[Version difference data]
* * * * * * *

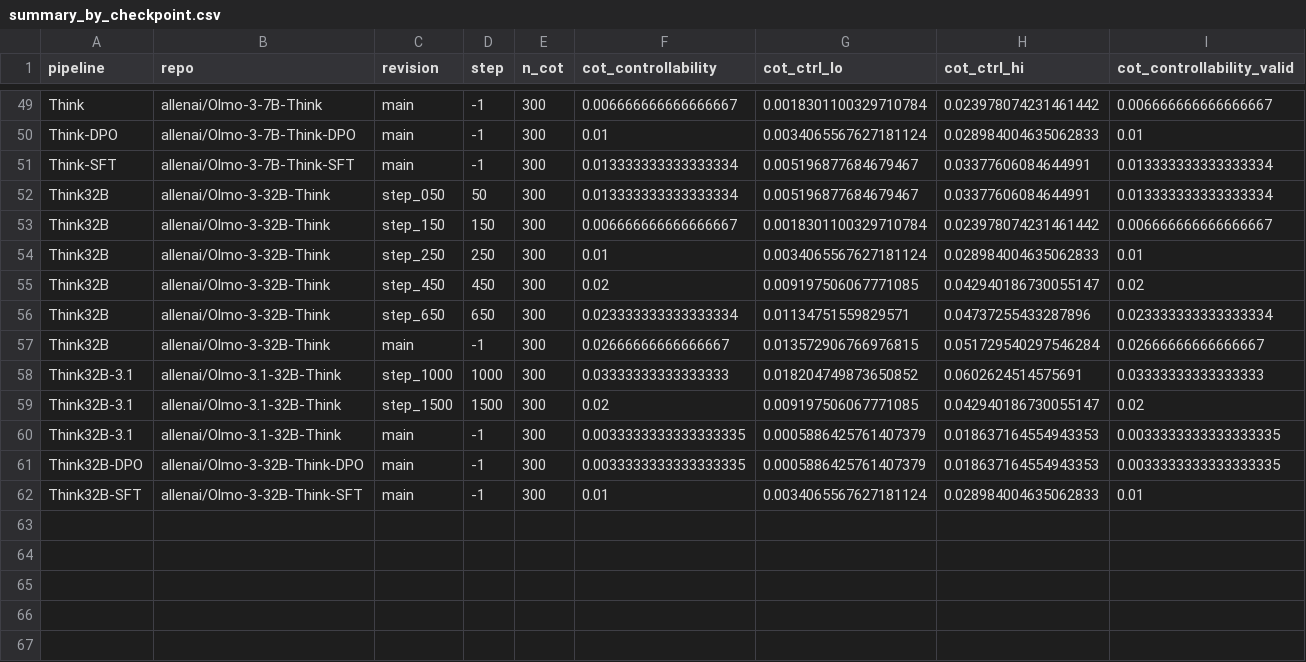
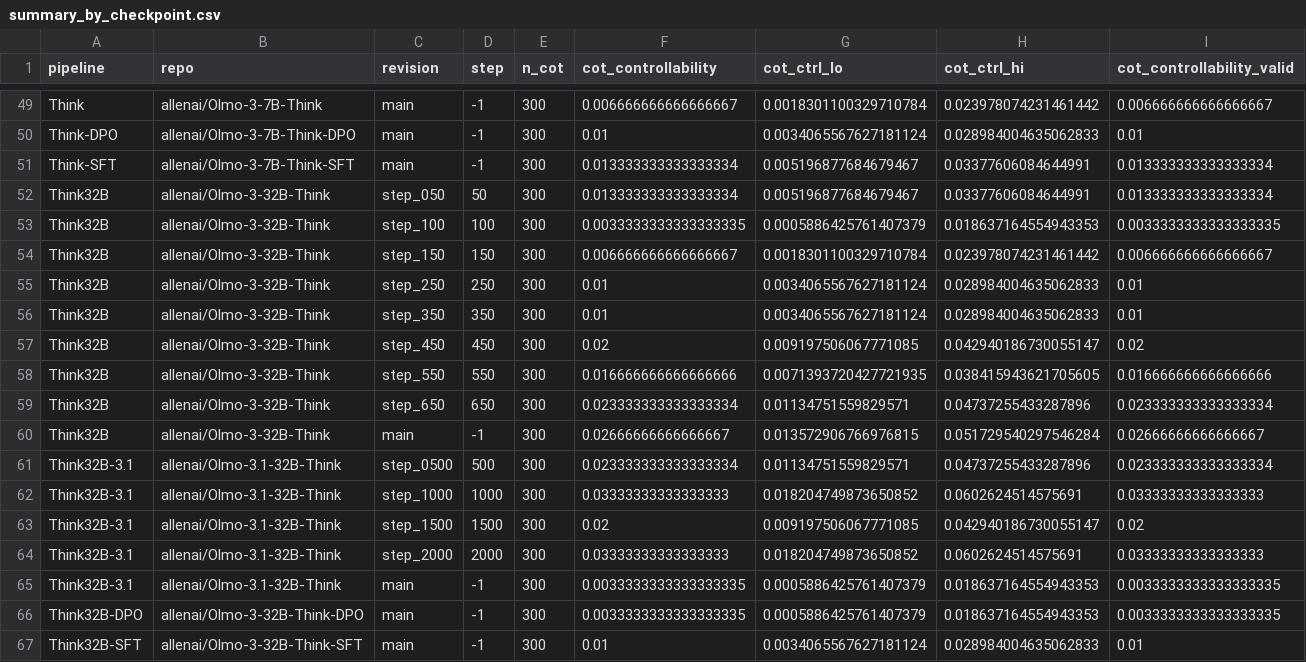
Before and after one commit to hydrol0x/SPAR-eval-awareness, a CSV file: experiments/olmo_cot_control/results/summary_by_checkpoint.csv, drawn as a sheet; only a part is shown, gaps mark what is left out; rows hold the shown columns only; the diff names each change by its address in the sheet, - before the commit and + after, or states it on an @@ line.

```diff
--- a/experiments/olmo_cot_control/results/summary_by_checkpoint.csv
+++ b/experiments/olmo_cot_control/results/summary_by_checkpoint.csv
+row 53: Think32B | allenai/Olmo-3-32B-Think | step_100 | 100 | 300 | 0.0033333333333333335 | 0.0005886425761407379 | 0.018637164554943353 | 0.0033333333333333335
+row 56: Think32B | allenai/Olmo-3-32B-Think | step_350 | 350 | 300 | 0.01 | 0.0034065567627181124 | 0.028984004635062833 | 0.01
+row 58: Think32B | allenai/Olmo-3-32B-Think | step_550 | 550 | 300 | 0.016666666666666666 | 0.0071393720427721935 | 0.038415943621705605 | 0.016666666666666666
+row 61: Think32B-3.1 | allenai/Olmo-3.1-32B-Think | step_0500 | 500 | 300 | 0.023333333333333334 | 0.01134751559829571 | 0.04737255433287896 | 0.023333333333333334
+row 64: Think32B-3.1 | allenai/Olmo-3.1-32B-Think | step_2000 | 2000 | 300 | 0.03333333333333333 | 0.018204749873650852 | 0.0602624514575691 | 0.03333333333333333
```
Also changed, not shown: 22 other files.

* * * * * * *

WORK ORDER — Show the lines in the entries above that include the string "shown".

RESULT —
Before and after one commit to hydrol0x/SPAR-eval-awareness, a CSV file: experiments/olmo_cot_control/results/summary_by_checkpoint.csv, drawn as a sheet; only a part is shown, gaps mark what is left out; rows hold the shown columns only; the diff names each change by its address in the sheet, - before the commit and + after, or states it on an @@ line.
Also changed, not shown: 22 other files.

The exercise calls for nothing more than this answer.